[Data entries]
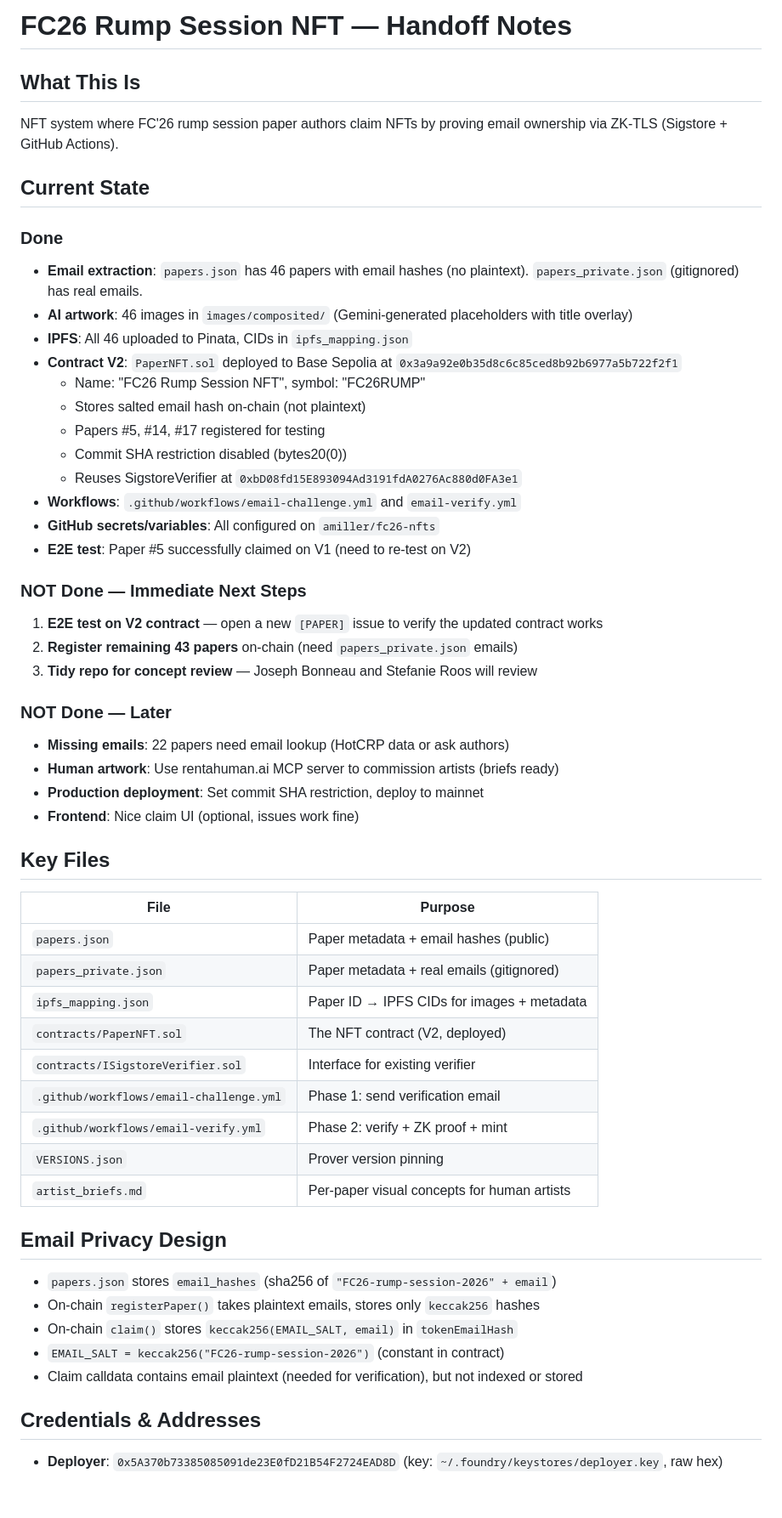
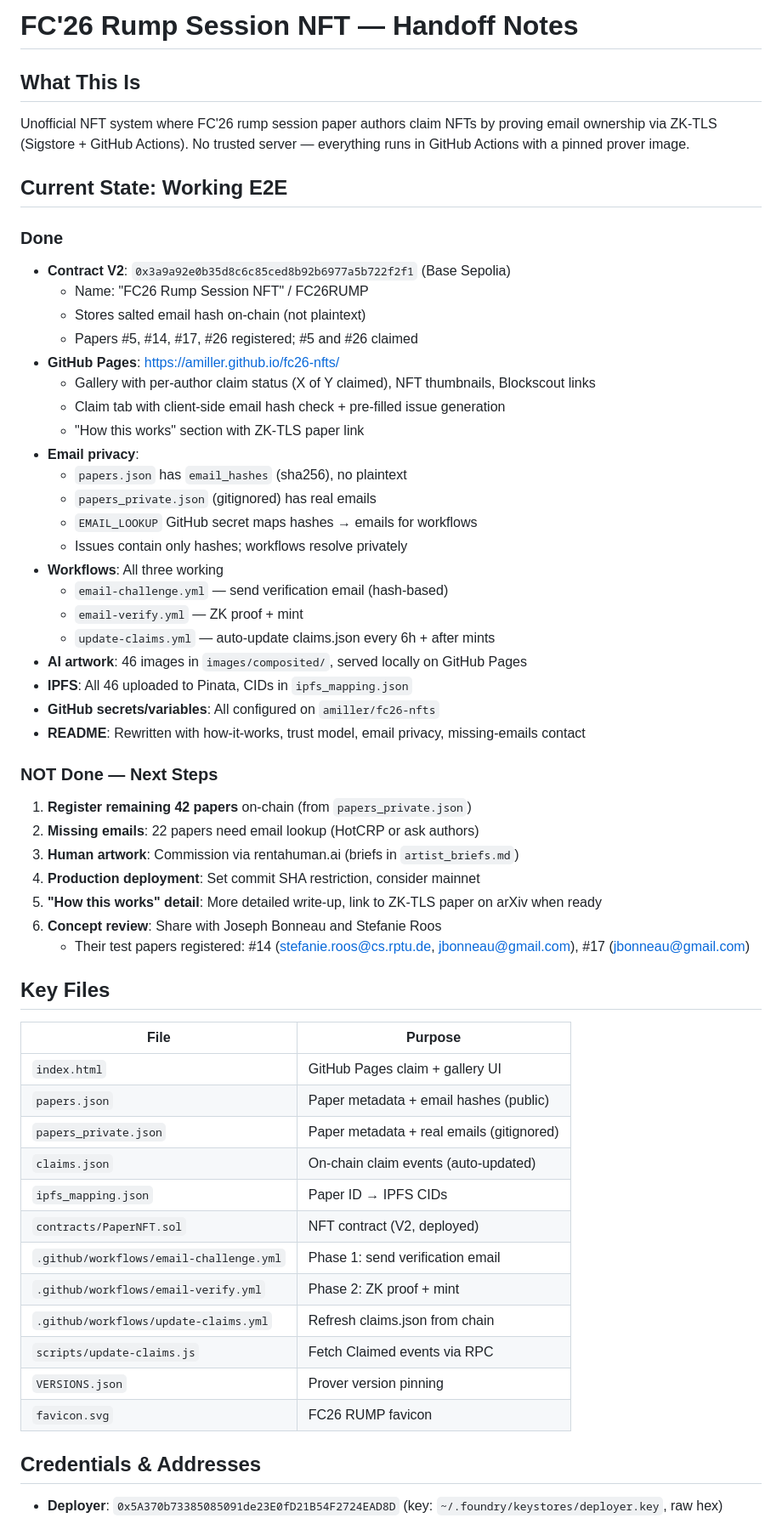
Before and after one commit to amiller/fc26-nfts, a Markdown page: HANDOFF.md, the part around one of its changes. Shown at 85% size. Rendered like a GitHub page; blank space fills up the shorter version.

Commit message:
Update handoff notes for current state
Co-Authored-By: Claude Opus 4.6 <noreply@anthropic.com>

```diff
--- a/HANDOFF.md
+++ b/HANDOFF.md
@@ -1,54 +1,57 @@
-# FC26 Rump Session NFT — Handoff Notes
+# FC'26 Rump Session NFT — Handoff Notes
 
 ## What This Is
-NFT system where FC'26 rump session paper authors claim NFTs by proving email ownership via ZK-TLS (Sigstore + GitHub Actions).
+Unofficial NFT system where FC'26 rump session paper authors claim NFTs by proving email ownership via ZK-TLS (Sigstore + GitHub Actions). No trusted server — everything runs in GitHub Actions with a pinned prover image.
 
-## Current State
+## Current State: Working E2E
 
 ### Done
-- **Email extraction**: `papers.json` has 46 papers with email hashes (no plaintext). `papers_private.json` (gitignored) has real emails.
-- **AI artwork**: 46 images in `images/composited/` (Gemini-generated placeholders with title overlay)
+- **Contract V2**: `0x3a9a92e0b35d8c6c85ced8b92b6977a5b722f2f1` (Base Sepolia)
+  - Name: "FC26 Rump Session NFT" / FC26RUMP
+  - Stores salted email hash on-chain (not plaintext)
+  - Papers #5, #14, #17, #26 registered; #5 and #26 claimed
+- **GitHub Pages**: https://amiller.github.io/fc26-nfts/
+  - Gallery with per-author claim status (X of Y claimed), NFT thumbnails, Blockscout links
+  - Claim tab with client-side email hash check + pre-filled issue generation
+  - "How this works" section with ZK-TLS paper link
+- **Email privacy**:
+  - `papers.json` has `email_hashes` (sha256), no plaintext
+  - `papers_private.json` (gitignored) has real emails
+  - `EMAIL_LOOKUP` GitHub secret maps hashes → emails for workflows
+  - Issues contain only hashes; workflows resolve privately
+- **Workflows**: All three working
+  - `email-challenge.yml` — send verification email (hash-based)
+  - `email-verify.yml` — ZK proof + mint
+  - `update-claims.yml` — auto-update claims.json every 6h + after mints
+- **AI artwork**: 46 images in `images/composited/`, served locally on GitHub Pages
 - **IPFS**: All 46 uploaded to Pinata, CIDs in `ipfs_mapping.json`
-- **Contract V2**: `PaperNFT.sol` deployed to Base Sepolia at `0x3a9a92e0b35d8c6c85ced8b92b6977a5b722f2f1`
-  - Name: "FC26 Rump Session NFT", symbol: "FC26RUMP"
-  - Stores salted email hash on-chain (not plaintext)
-  - Papers #5, #14, #17 registered for testing
-  - Commit SHA restriction disabled (bytes20(0))
-  - Reuses SigstoreVerifier at `0xbD08fd15E893094Ad3191fdA0276Ac880d0FA3e1`
-- **Workflows**: `.github/workflows/email-challenge.yml` and `email-verify.yml`
 - **GitHub secrets/variables**: All configured on `amiller/fc26-nfts`
-- **E2E test**: Paper #5 successfully claimed on V1 (need to re-test on V2)
+- **README**: Rewritten with how-it-works, trust model, email privacy, missing-emails contact
 
-### NOT Done — Immediate Next Steps
-1. **E2E test on V2 contract** — open a new `[PAPER]` issue to verify the updated contract works
-2. **Register remaining 43 papers** on-chain (need `papers_private.json` emails)
-3. **Tidy repo for concept review** — Joseph Bonneau and Stefanie Roos will review
-
-### NOT Done — Later
-- **Missing emails**: 22 papers need email lookup (HotCRP data or ask authors)
-- **Human artwork**: Use rentahuman.ai MCP server to commission artists (briefs ready)
-- **Production deployment**: Set commit SHA restriction, deploy to mainnet
-- **Frontend**: Nice claim UI (optional, issues work fine)
+### NOT Done — Next Steps
+1. **Register remaining 42 papers** on-chain (from `papers_private.json`)
+2. **Missing emails**: 22 papers need email lookup (HotCRP or ask authors)
+3. **Human artwork**: Commission via rentahuman.ai (briefs in `artist_briefs.md`)
+4. **Production deployment**: Set commit SHA restriction, consider mainnet
+5. **"How this works" detail**: More detailed write-up, link to ZK-TLS paper on arXiv when ready
+6. **Concept review**: Share with Joseph Bonneau and Stefanie Roos
+   - Their test papers registered: #14 (stefanie.roos@cs.rptu.de, jbonneau@gmail.com), #17 (jbonneau@gmail.com)
 
 ## Key Files
 | File | Purpose |
 |------|---------|
+| `index.html` | GitHub Pages claim + gallery UI |
 | `papers.json` | Paper metadata + email hashes (public) |
 | `papers_private.json` | Paper metadata + real emails (gitignored) |
-| `ipfs_mapping.json` | Paper ID → IPFS CIDs for images + metadata |
-| `contracts/PaperNFT.sol` | The NFT contract (V2, deployed) |
-| `contracts/ISigstoreVerifier.sol` | Interface for existing verifier |
+| `claims.json` | On-chain claim events (auto-updated) |
+| `ipfs_mapping.json` | Paper ID → IPFS CIDs |
+| `contracts/PaperNFT.sol` | NFT contract (V2, deployed) |
 | `.github/workflows/email-challenge.yml` | Phase 1: send verification email |
-| `.github/workflows/email-verify.yml` | Phase 2: verify + ZK proof + mint |
+| `.github/workflows/email-verify.yml` | Phase 2: ZK proof + mint |
+| `.github/workflows/update-claims.yml` | Refresh claims.json from chain |
+| `scripts/update-claims.js` | Fetch Claimed events via RPC |
 | `VERSIONS.json` | Prover version pinning |
-| `artist_briefs.md` | Per-paper visual concepts for human artists |
-
-## Email Privacy Design
-- `papers.json` stores `email_hashes` (sha256 of `"FC26-rump-session-2026" + email`)
-- On-chain `registerPaper()` takes plaintext emails, stores only `keccak256` hashes
-- On-chain `claim()` stores `keccak256(EMAIL_SALT, email)` in `tokenEmailHash`
-- `EMAIL_SALT = keccak256("FC26-rump-session-2026")` (constant in contract)
-- Claim calldata contains email plaintext (needed for verification), but not indexed or stored
+| `favicon.svg` | FC26 RUMP favicon |
 
 ## Credentials & Addresses
 - **Deployer**: `0x5A370b73385085091de23E0fD21B54F2724EAD8D` (key: `~/.foundry/keystores/deployer.key`, raw hex)
```
Also changed, not shown: other parts of HANDOFF.md (+12 -4 lines).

# Assigned task:
Apart from the pictures, repeat the data above exactly.

# Exercise result:
Before and after one commit to amiller/fc26-nfts, a Markdown page: HANDOFF.md, the part around one of its changes. Shown at 85% size. Rendered like a GitHub page; blank space fills up the shorter version.

Commit message:
Update handoff notes for current state
Co-Authored-By: Claude Opus 4.6 <noreply@anthropic.com>

```diff
--- a/HANDOFF.md
+++ b/HANDOFF.md
@@ -1,54 +1,57 @@
-# FC26 Rump Session NFT — Handoff Notes
+# FC'26 Rump Session NFT — Handoff Notes
 
 ## What This Is
-NFT system where FC'26 rump session paper authors claim NFTs by proving email ownership via ZK-TLS (Sigstore + GitHub Actions).
+Unofficial NFT system where FC'26 rump session paper authors claim NFTs by proving email ownership via ZK-TLS (Sigstore + GitHub Actions). No trusted server — everything runs in GitHub Actions with a pinned prover image.
 
-## Current State
+## Current State: Working E2E
 
 ### Done
-- **Email extraction**: `papers.json` has 46 papers with email hashes (no plaintext). `papers_private.json` (gitignored) has real emails.
-- **AI artwork**: 46 images in `images/composited/` (Gemini-generated placeholders with title overlay)
+- **Contract V2**: `0x3a9a92e0b35d8c6c85ced8b92b6977a5b722f2f1` (Base Sepolia)
+  - Name: "FC26 Rump Session NFT" / FC26RUMP
+  - Stores salted email hash on-chain (not plaintext)
+  - Papers #5, #14, #17, #26 registered; #5 and #26 claimed
+- **GitHub Pages**: https://amiller.github.io/fc26-nfts/
+  - Gallery with per-author claim status (X of Y claimed), NFT thumbnails, Blockscout links
+  - Claim tab with client-side email hash check + pre-filled issue generation
+  - "How this works" section with ZK-TLS paper link
+- **Email privacy**:
+  - `papers.json` has `email_hashes` (sha256), no plaintext
+  - `papers_private.json` (gitignored) has real emails
+  - `EMAIL_LOOKUP` GitHub secret maps hashes → emails for workflows
+  - Issues contain only hashes; workflows resolve privately
+- **Workflows**: All three working
+  - `email-challenge.yml` — send verification email (hash-based)
+  - `email-verify.yml` — ZK proof + mint
+  - `update-claims.yml` — auto-update claims.json every 6h + after mints
+- **AI artwork**: 46 images in `images/composited/`, served locally on GitHub Pages
 - **IPFS**: All 46 uploaded to Pinata, CIDs in `ipfs_mapping.json`
-- **Contract V2**: `PaperNFT.sol` deployed to Base Sepolia at `0x3a9a92e0b35d8c6c85ced8b92b6977a5b722f2f1`
-  - Name: "FC26 Rump Session NFT", symbol: "FC26RUMP"
-  - Stores salted email hash on-chain (not plaintext)
-  - Papers #5, #14, #17 registered for testing
-  - Commit SHA restriction disabled (bytes20(0))
-  - Reuses SigstoreVerifier at `0xbD08fd15E893094Ad3191fdA0276Ac880d0FA3e1`
-- **Workflows**: `.github/workflows/email-challenge.yml` and `email-verify.yml`
 - **GitHub secrets/variables**: All configured on `amiller/fc26-nfts`
-- **E2E test**: Paper #5 successfully claimed on V1 (need to re-test on V2)
+- **README**: Rewritten with how-it-works, trust model, email privacy, missing-emails contact
 
-### NOT Done — Immediate Next Steps
-1. **E2E test on V2 contract** — open a new `[PAPER]` issue to verify the updated contract works
-2. **Register remaining 43 papers** on-chain (need `papers_private.json` emails)
-3. **Tidy repo for concept review** — Joseph Bonneau and Stefanie Roos will review
-
-### NOT Done — Later
-- **Missing emails**: 22 papers need email lookup (HotCRP data or ask authors)
-- **Human artwork**: Use rentahuman.ai MCP server to commission artists (briefs ready)
-- **Production deployment**: Set commit SHA restriction, deploy to mainnet
-- **Frontend**: Nice claim UI (optional, issues work fine)
+### NOT Done — Next Steps
+1. **Register remaining 42 papers** on-chain (from `papers_private.json`)
+2. **Missing emails**: 22 papers need email lookup (HotCRP or ask authors)
+3. **Human artwork**: Commission via rentahuman.ai (briefs in `artist_briefs.md`)
+4. **Production deployment**: Set commit SHA restriction, consider mainnet
+5. **"How this works" detail**: More detailed write-up, link to ZK-TLS paper on arXiv when ready
+6. **Concept review**: Share with Joseph Bonneau and Stefanie Roos
+   - Their test papers registered: #14 (stefanie.roos@cs.rptu.de, jbonneau@gmail.com), #17 (jbonneau@gmail.com)
 
 ## Key Files
 | File | Purpose |
 |------|---------|
+| `index.html` | GitHub Pages claim + gallery UI |
 | `papers.json` | Paper metadata + email hashes (public) |
 | `papers_private.json` | Paper metadata + real emails (gitignored) |
-| `ipfs_mapping.json` | Paper ID → IPFS CIDs for images + metadata |
-| `contracts/PaperNFT.sol` | The NFT contract (V2, deployed) |
-| `contracts/ISigstoreVerifier.sol` | Interface for existing verifier |
+| `claims.json` | On-chain claim events (auto-updated) |
+| `ipfs_mapping.json` | Paper ID → IPFS CIDs |
+| `contracts/PaperNFT.sol` | NFT contract (V2, deployed) |
 | `.github/workflows/email-challenge.yml` | Phase 1: send verification email |
-| `.github/workflows/email-verify.yml` | Phase 2: verify + ZK proof + mint |
+| `.github/workflows/email-verify.yml` | Phase 2: ZK proof + mint |
+| `.github/workflows/update-claims.yml` | Refresh claims.json from chain |
+| `scripts/update-claims.js` | Fetch Claimed events via RPC |
 | `VERSIONS.json` | Prover version pinning |
-| `artist_briefs.md` | Per-paper visual concepts for human artists |
-
-## Email Privacy Design
-- `papers.json` stores `email_hashes` (sha256 of `"FC26-rump-session-2026" + email`)
-- On-chain `registerPaper()` takes plaintext emails, stores only `keccak256` hashes
-- On-chain `claim()` stores `keccak256(EMAIL_SALT, email)` in `tokenEmailHash`
-- `EMAIL_SALT = keccak256("FC26-rump-session-2026")` (constant in contract)
-- Claim calldata contains email plaintext (needed for verification), but not indexed or stored
+| `favicon.svg` | FC26 RUMP favicon |
 
 ## Credentials & Addresses
 - **Deployer**: `0x5A370b73385085091de23E0fD21B54F2724EAD8D` (key: `~/.foundry/keystores/deployer.key`, raw hex)
```
Also changed, not shown: other parts of HANDOFF.md (+12 -4 lines).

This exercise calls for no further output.